# [Try it]
Every record shown below should be duplicated exactly.
== Listed entries
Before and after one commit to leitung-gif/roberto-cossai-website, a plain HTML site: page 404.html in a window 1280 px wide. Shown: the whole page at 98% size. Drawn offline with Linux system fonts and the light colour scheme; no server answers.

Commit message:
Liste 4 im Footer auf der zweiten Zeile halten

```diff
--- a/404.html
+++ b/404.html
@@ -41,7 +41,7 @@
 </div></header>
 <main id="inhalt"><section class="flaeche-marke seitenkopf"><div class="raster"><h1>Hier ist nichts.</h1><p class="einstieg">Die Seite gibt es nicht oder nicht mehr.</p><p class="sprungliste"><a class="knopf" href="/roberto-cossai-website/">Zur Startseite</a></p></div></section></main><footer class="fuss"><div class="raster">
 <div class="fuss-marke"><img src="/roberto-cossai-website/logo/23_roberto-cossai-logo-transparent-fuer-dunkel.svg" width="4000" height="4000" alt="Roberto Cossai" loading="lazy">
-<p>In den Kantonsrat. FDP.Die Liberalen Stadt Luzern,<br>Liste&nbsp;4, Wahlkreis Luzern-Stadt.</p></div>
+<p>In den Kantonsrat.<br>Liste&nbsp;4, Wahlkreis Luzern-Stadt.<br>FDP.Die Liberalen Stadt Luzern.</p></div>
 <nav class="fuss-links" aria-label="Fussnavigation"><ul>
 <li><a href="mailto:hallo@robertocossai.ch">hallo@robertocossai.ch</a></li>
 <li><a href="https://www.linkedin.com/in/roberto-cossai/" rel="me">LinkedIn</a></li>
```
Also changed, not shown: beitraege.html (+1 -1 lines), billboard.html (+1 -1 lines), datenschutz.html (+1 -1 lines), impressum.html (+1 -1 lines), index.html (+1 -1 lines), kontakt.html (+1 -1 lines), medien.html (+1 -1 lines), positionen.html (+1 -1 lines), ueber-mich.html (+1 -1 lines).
====
# [Response to the exercise]
Before and after one commit to leitung-gif/roberto-cossai-website, a plain HTML site: page 404.html in a window 1280 px wide. Shown: the whole page at 98% size. Drawn offline with Linux system fonts and the light colour scheme; no server answers.

Commit message:
Liste 4 im Footer auf der zweiten Zeile halten

```diff
--- a/404.html
+++ b/404.html
@@ -41,7 +41,7 @@
 </div></header>
 <main id="inhalt"><section class="flaeche-marke seitenkopf"><div class="raster"><h1>Hier ist nichts.</h1><p class="einstieg">Die Seite gibt es nicht oder nicht mehr.</p><p class="sprungliste"><a class="knopf" href="/roberto-cossai-website/">Zur Startseite</a></p></div></section></main><footer class="fuss"><div class="raster">
 <div class="fuss-marke"><img src="/roberto-cossai-website/logo/23_roberto-cossai-logo-transparent-fuer-dunkel.svg" width="4000" height="4000" alt="Roberto Cossai" loading="lazy">
-<p>In den Kantonsrat. FDP.Die Liberalen Stadt Luzern,<br>Liste&nbsp;4, Wahlkreis Luzern-Stadt.</p></div>
+<p>In den Kantonsrat.<br>Liste&nbsp;4, Wahlkreis Luzern-Stadt.<br>FDP.Die Liberalen Stadt Luzern.</p></div>
 <nav class="fuss-links" aria-label="Fussnavigation"><ul>
 <li><a href="mailto:hallo@robertocossai.ch">hallo@robertocossai.ch</a></li>
 <li><a href="https://www.linkedin.com/in/roberto-cossai/" rel="me">LinkedIn</a></li>
```
Also changed, not shown: beitraege.html (+1 -1 lines), billboard.html (+1 -1 lines), datenschutz.html (+1 -1 lines), impressum.html (+1 -1 lines), index.html (+1 -1 lines), kontakt.html (+1 -1 lines), medien.html (+1 -1 lines), positionen.html (+1 -1 lines), ueber-mich.html (+1 -1 lines).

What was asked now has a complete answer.